The UK Supreme Court has decided that it is too late for Nigerian citizens to sue two Shell subsidiaries over a 2011 oil spill that caused significant damage to the coastal area where they reside.
According to Reuters, one of several legal disputes Shell has faced in London courts from Niger Delta residents who have reportedly suffered from pollution, conflict, and corruption linked to the oil and gas sector.
The spill happened during the loading of an oil tanker at Shell’s Bonga oil field, which is 120 km off the delta coast, and led to the leakage of an estimated 40,000 barrels of crude oil.
A group of 27,800 individuals and 457 communities had tried to sue Shell, claiming that their lands, waterways, farming, fishing, drinking water, mangrove forests, and religious shrines were polluted as a result of the oil slick.
Nevertheless, a panel of five Supreme Court justices unanimously upheld previous rulings by two lower courts that found they had exceeded the six-year legal time limit for bringing their case to court.
According to the claimants’ lawyers, the negative effects of the pollution constitute a “continuing nuisance,” which is a type of civil wrong. This would have meant that the legal deadline for taking action would not apply.

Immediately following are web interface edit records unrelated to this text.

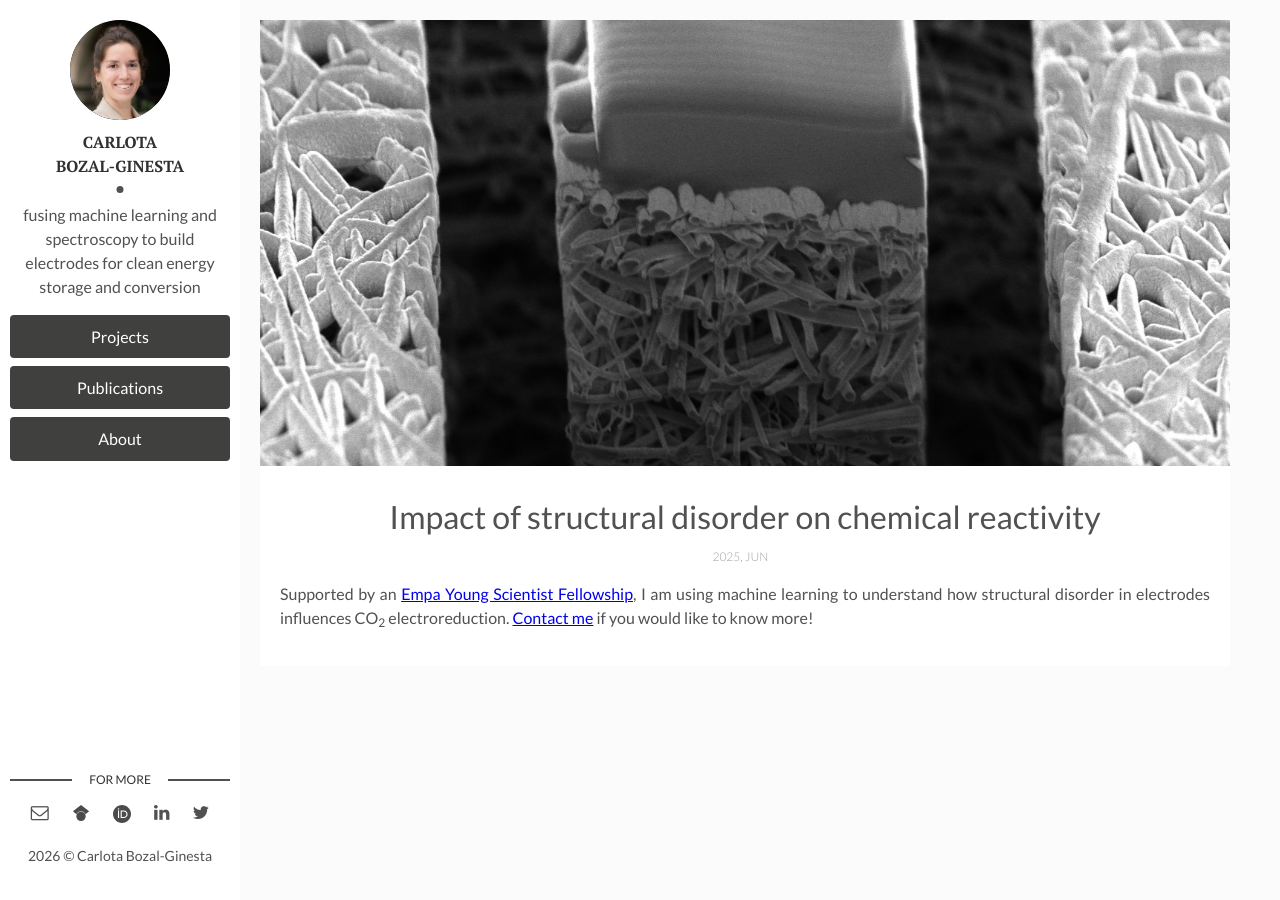
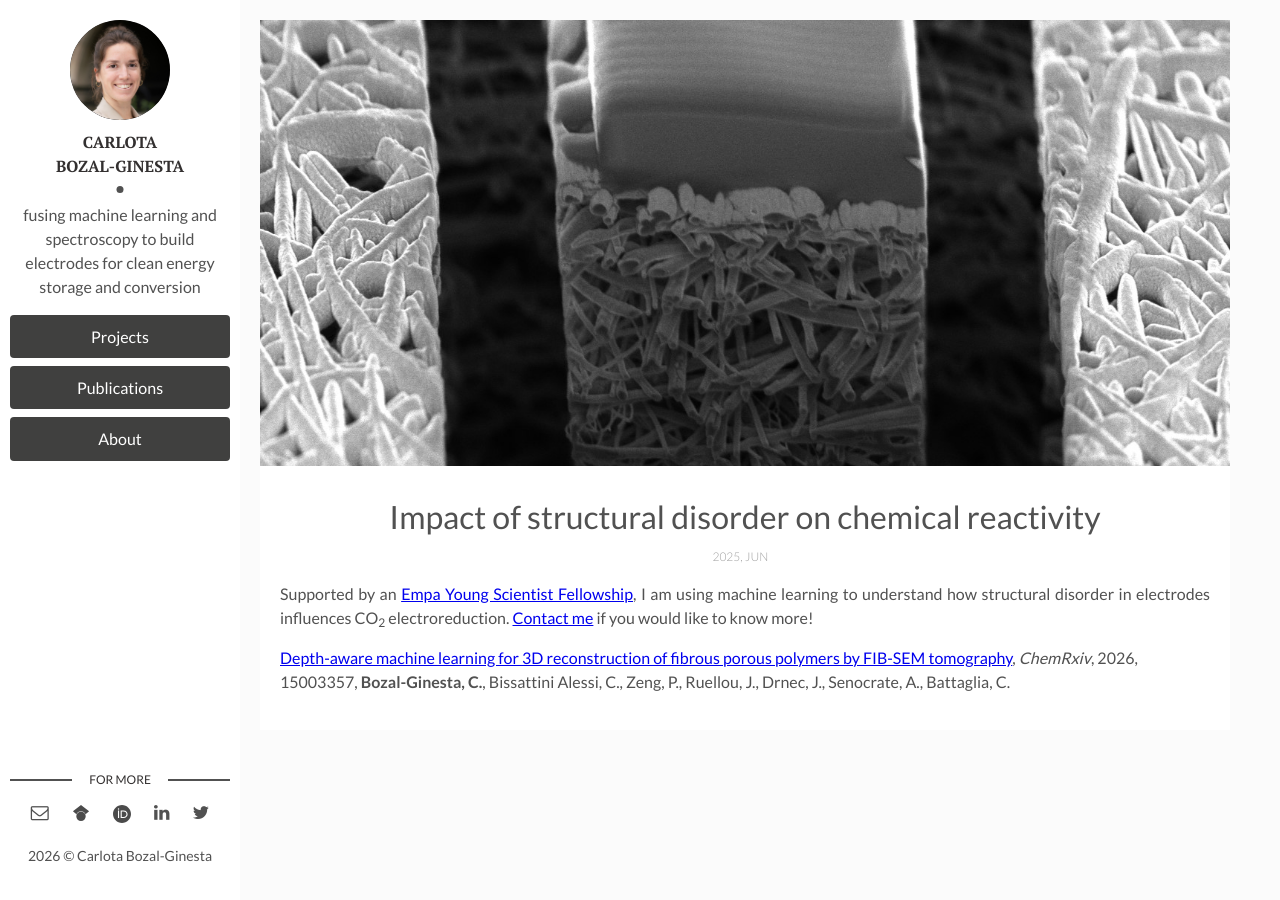
Before and after one commit to CBgin/bozal-ginesta, a Jekyll site: the page built from _posts/2025-06-01-StructuralDisorder.markdown, in a window 1280 px wide. Built offline with Jekyll 4.4.1, drawn with Linux system fonts in a browser that asks for light colours.

Commit message:
Post update

```diff
--- a/_posts/2025-06-01-StructuralDisorder.markdown
+++ b/_posts/2025-06-01-StructuralDisorder.markdown
@@ -6,3 +6,5 @@ date: 2025-06-01
 ---
 
 <p style="text-align: justify;">Supported by an <a href="https://www.empa.ch/web/s604/young-scientist-fellowship-carlota-bozal-ginesta" target="_blank">Empa Young Scientist Fellowship</a>, I am using machine learning to understand how structural disorder in electrodes influences CO<sub>2</sub> electroreduction.<!--more--> <a href="mailto:{{site.social-email}}" target="_blank">Contact me</a> if you would like to know more!</p>
+
+<a href="https://chemrxiv.org/doi/full/10.26434/chemrxiv.15004057/v1](https://chemrxiv.org/doi/full/10.26434/chemrxiv.15003357/v2" target="_blank">Depth-aware machine learning for 3D reconstruction of fibrous porous polymers by FIB-SEM tomography</a>, *ChemRxiv*, 2026, 15003357, **Bozal-Ginesta, C.**, Bissattini Alessi, C., Zeng, P., Ruellou, J., Drnec, J., Senocrate, A., Battaglia, C.
```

Justice Andrew Burrows, announcing the verdict, said, “The Supreme Court rejects the claimants’ submission. There was no continuing nuisance in this case.”
Although Shell contested the claimants’ accusations, arguing that the Bonga spill had no impact on the shoreline, the court did not rule on the contested facts since it was solely concerned with deciding the legal point related to the nuisance.
Although only two Nigerian citizens were appellants in the Supreme Court case, the ruling would also apply to the thousands of other claimants. Shell said that the decision by the Supreme Court meant that all legal claims related to the spill had been terminated in English courts.
A Shell spokesperson said, “While the 2011 Bonga spill was highly regrettable, it was swiftly contained and cleaned up offshore.”